Today I am going to bring flowers to a friend I have not seen in a long time, just to say hi. I want her to know that I have her back though we have not seen each other for a while. Today, my prayer is that we can all think a little about what we can do to foster connection in the communities around us. We are all living in the same spaces. We need each other and our separateness is not helpful in defining us. I am because you are…

Let us take better care of the ones around us.

Tuesday, January 5, 2021

Career Coaching group for young adults

Tuesday, January 5, 2021 @ 6:04 PM

Kerin Groves, PhD

Young adults in transition need support. Are you in school but worried about graduating? Have you already finished school and are wondering what to do next? Are you exasperated with job hunting? Do you wonder if you made a mistake? Are you fearful you'll never find what's right for you? Future planning and job searching is stressful, and you need focus, discipline, positive attitude, support, and self-confidence. We have just the crew for you! Dr. Kerin Groves, a professional Career Coach in the Dallas/Ft. Worth area, hosts this weekly online career coaching group, just for young adults like you. It's a place to connect with your peers online every week to discuss, explore, complain (just a little), strategize, and encourage each other, plus fill your tank with advice and direction from a professional. Plan now to spend your Hump Day with us (Wednesday evenings from 7 to 8 pm Central Time).

Breathe Through Anxiety

Tuesday, January 5, 2021 @ 4:03 PM

Just breathe.
Deep breaths; you can do it.

Sounds easy…but what if the pain, pressure, anger, depression, and/or anxiety is so intense that it feels like a gorilla crushing your chest, pinning you -- immovable.

Breathe...just breathe.

Emotions carry power. They empower you for good or break you when given control. Annabelle’s anxiety over her adult children is so intense that she experiences panic attacks when her son doesn't call every day.
John says that his children, "are a gift from God. He entrusted them to me during their formative years; I love them enough to allow them to make the good choices I know they can make – even if I don’t agree with those choices." John says that he dodges anxiety, first by trusting in God’s sovereignty, but also by realizing that worry is not useful. He says, “Anxiety does nothing to change the choices my children make or to make their situations any different.”
So, how do you STOP powerful emotions like anxiety, panic, even pain when they are already IN control? "Belly breathing" will diffuse the "fight or flight" mechanism that has taken control and caused the panic attack or even the escalating pain wracking your body. Please practice this process BEFORE a panic attack or strong emotional experience. Try practicing it daily. Here is how:
• Start by getting as comfortable as possible.
• Inhale through your nose, pressing shoulders down, expanding your belly, counting to 7 in your mind as you breathe.
• Exhale through your mouth, compressing your belly, counting to 11 in your mind as you breathe.
• Repeat this 4 times at first and increase to 8 as you get comfortable with the process.
Once your emotions have leveled off (fight or flight has subsided) take the focus OFF of the "trigger," or whatever has escalated your emotions. Go for a walk, bike ride, swim; read a book; use imagery to picture a better outcome; concentrate on every word of a favorite Scripture passage, for example Philippians 4:6,7 " Do not be anxious about anything, but in everything, by prayer and petition, with thanksgiving, present your requests to God, and the peace of God which transcends all understanding will guard your hearts and minds in Christ Jesus." It’s nearly impossible for anxiety to escalate while meditating on a peaceful passage. If your mind tries to scoot back to the source of your anxiety – and it will – don’t panic; gently bring it back to the verse, or move on to a new technique. No matter what you do, though. . . .

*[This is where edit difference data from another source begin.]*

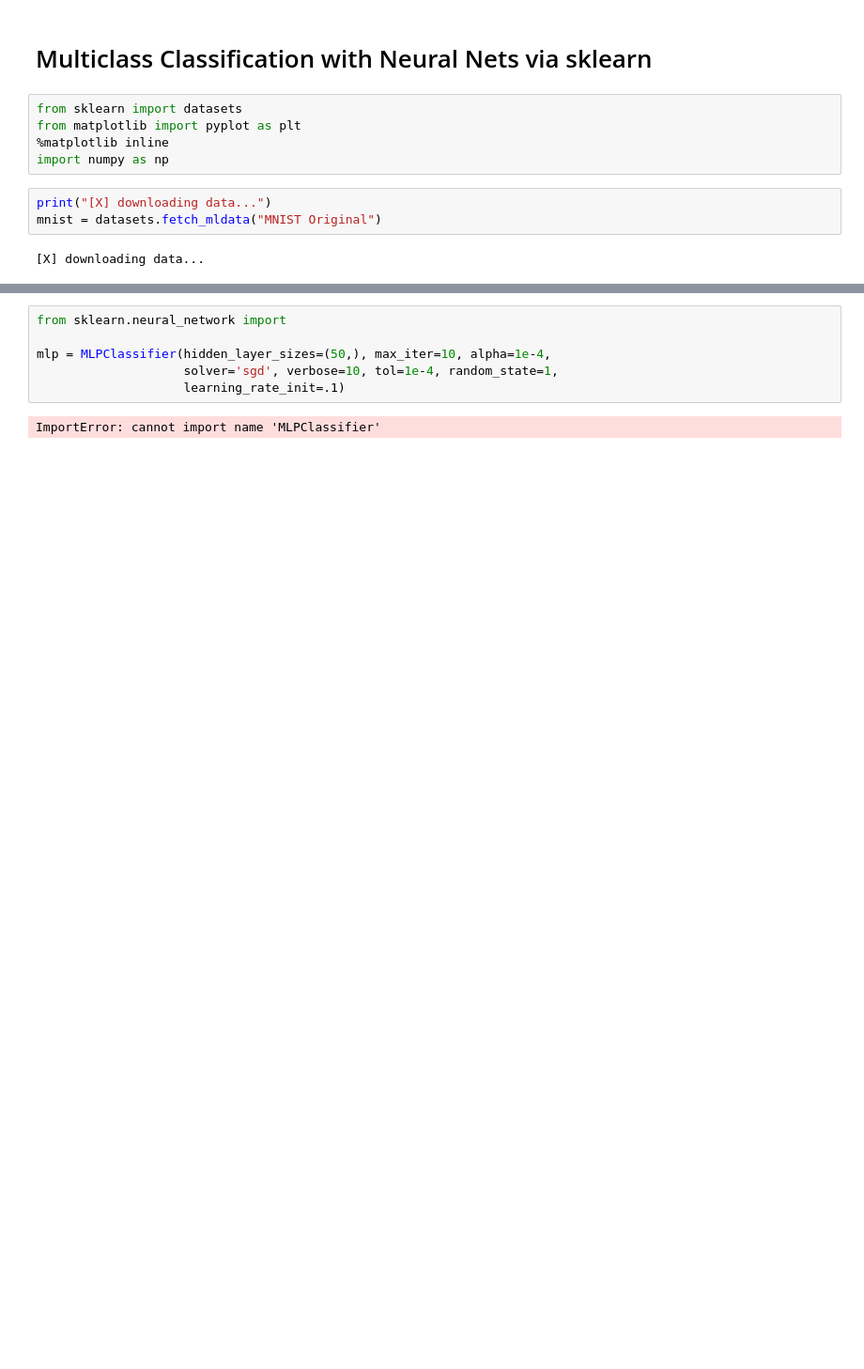
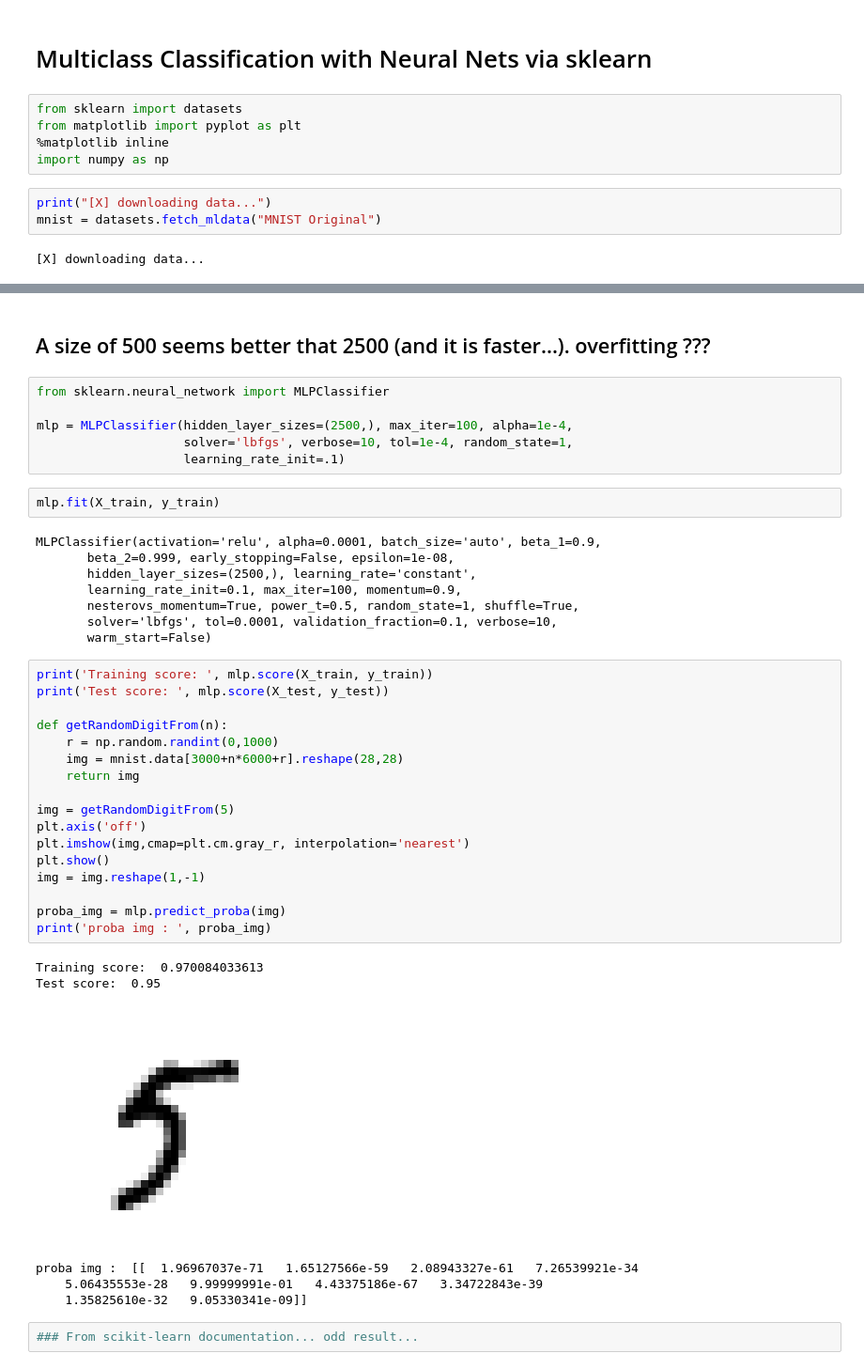
Before and after one commit to MrGreenRubato/notebooks, a Jupyter notebook: MLC/MLC_3_MultiClass_And_Neural_Networks/Multiclass Classification with Neural Nets via sklearn.ipynb, the cells around one changed output, grey strips where cells are left out. Shown at 94% size. Drawn from its saved outputs; the diff is of its cells as text; blank space fills up the shorter version.

Commit message:
WIP: Neural NET MNIST classification

```diff
--- a/MLC/MLC_3_MultiClass_And_Neural_Networks/Multiclass Classification with Neural Nets via sklearn.ipynb
+++ b/MLC/MLC_3_MultiClass_And_Neural_Networks/Multiclass Classification with Neural Nets via sklearn.ipynb
@@ -18,11 +18,47 @@ X_train, X_test, y_train, y_test = train_test_split(mnist.data, mnist.target, te
 print('X_train size :', X_train.shape)
 # %% [output]
 X_train size : (59500, 784)
+# %% [markdown]
+## A size of 500 seems better that 2500 (and it is faster...). overfitting ???
 # %%
-from sklearn.neural_network import
+from sklearn.neural_network import MLPClassifier
 
-mlp = MLPClassifier(hidden_layer_sizes=(50,), max_iter=10, alpha=1e-4,
-                    solver='sgd', verbose=10, tol=1e-4, random_state=1,
+mlp = MLPClassifier(hidden_layer_sizes=(2500,), max_iter=100, alpha=1e-4,
+                    solver='lbfgs', verbose=10, tol=1e-4, random_state=1,
                     learning_rate_init=.1)
-# %% [output]
-ImportError: cannot import name 'MLPClassifier'
+# %%
+mlp.fit(X_train, y_train)
+# %% [output]
+MLPClassifier(activation='relu', alpha=0.0001, batch_size='auto', beta_1=0.9,
+       beta_2=0.999, early_stopping=False, epsilon=1e-08,
+       hidden_layer_sizes=(2500,), learning_rate='constant',
+       learning_rate_init=0.1, max_iter=100, momentum=0.9,
+       nesterovs_momentum=True, power_t=0.5, random_state=1, shuffle=True,
+       solver='lbfgs', tol=0.0001, validation_fraction=0.1, verbose=10,
+       warm_start=False)
+# %%
+print('Training score: ', mlp.score(X_train, y_train))
+print('Test score: ', mlp.score(X_test, y_test))
+
+def getRandomDigitFrom(n):
+    r = np.random.randint(0,1000)
+    img = mnist.data[3000+n*6000+r].reshape(28,28)
+    return img
+
+img = getRandomDigitFrom(5)
+plt.axis('off')
+plt.imshow(img,cmap=plt.cm.gray_r, interpolation='nearest')
+plt.show()
+img = img.reshape(1,-1)
+
+proba_img = mlp.predict_proba(img)
+print('proba img : ', proba_img)
+# %% [output]
+Training score:  0.970084033613
+Test score:  0.95
+[figure, added]
+proba img :  [[  1.96967037e-71   1.65127566e-59   2.08943327e-61   7.26539921e-34
+    5.06435553e-28   9.99999991e-01   4.43375186e-67   3.34722843e-39
+    1.35825610e-32   9.05330341e-09]]
+# %%
+### From scikit-learn documentation... odd result...
```
Also changed, not shown: parts of 2 cells of this notebook.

don't forget to BREATHE!

You can find more tips for freedom from anxiety at